__ASSIGNMENT__
Scan the entries that follow and copy out every line containing "overviewpage".

(Data records)
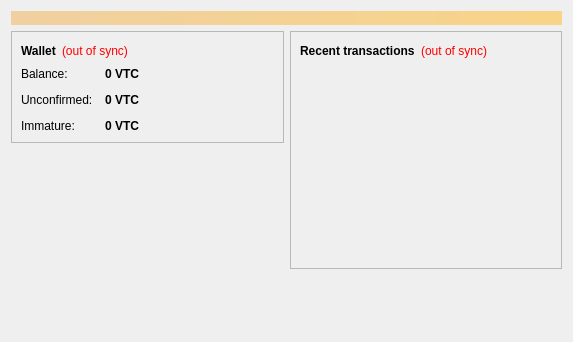
Qt form src/qt/forms/overviewpage.ui (ECHO-ECHOOooo/kudzucoin) before a commit.
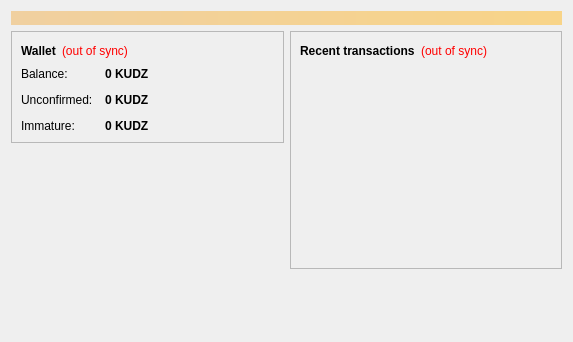
The same form after that commit.

```diff
--- a/src/qt/forms/overviewpage.ui
+++ b/src/qt/forms/overviewpage.ui
@@ -122,7 +122,7 @@
                <string>Your current balance</string>
               </property>
               <property name="text">
-               <string notr="true">0 VTC</string>
+               <string notr="true">0 KUDZ</string>
               </property>
               <property name="textInteractionFlags">
                <set>Qt::LinksAccessibleByMouse|Qt::TextSelectableByKeyboard|Qt::TextSelectableByMouse</set>
@@ -151,7 +151,7 @@
                <string>Total of transactions that have yet to be confirmed, and do not yet count toward the current balance</string>
               </property>
               <property name="text">
-               <string notr="true">0 VTC</string>
+               <string notr="true">0 KUDZ</string>
               </property>
               <property name="textInteractionFlags">
                <set>Qt::LinksAccessibleByMouse|Qt::TextSelectableByKeyboard|Qt::TextSelectableByMouse</set>
@@ -177,7 +177,7 @@
                <string>Mined balance that has not yet matured</string>
               </property>
               <property name="text">
-               <string notr="true">0 VTC</string>
+               <string notr="true">0 KUDZ</string>
               </property>
               <property name="textInteractionFlags">
                <set>Qt::LinksAccessibleByMouse|Qt::TextSelectableByKeyboard|Qt::TextSelectableByMouse</set>
```
Left out of the diff: 4 changed lines with no effect on the pictures.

__TASK RESULT__
Qt form src/qt/forms/overviewpage.ui (ECHO-ECHOOooo/kudzucoin) before a commit.
--- a/src/qt/forms/overviewpage.ui
+++ b/src/qt/forms/overviewpage.ui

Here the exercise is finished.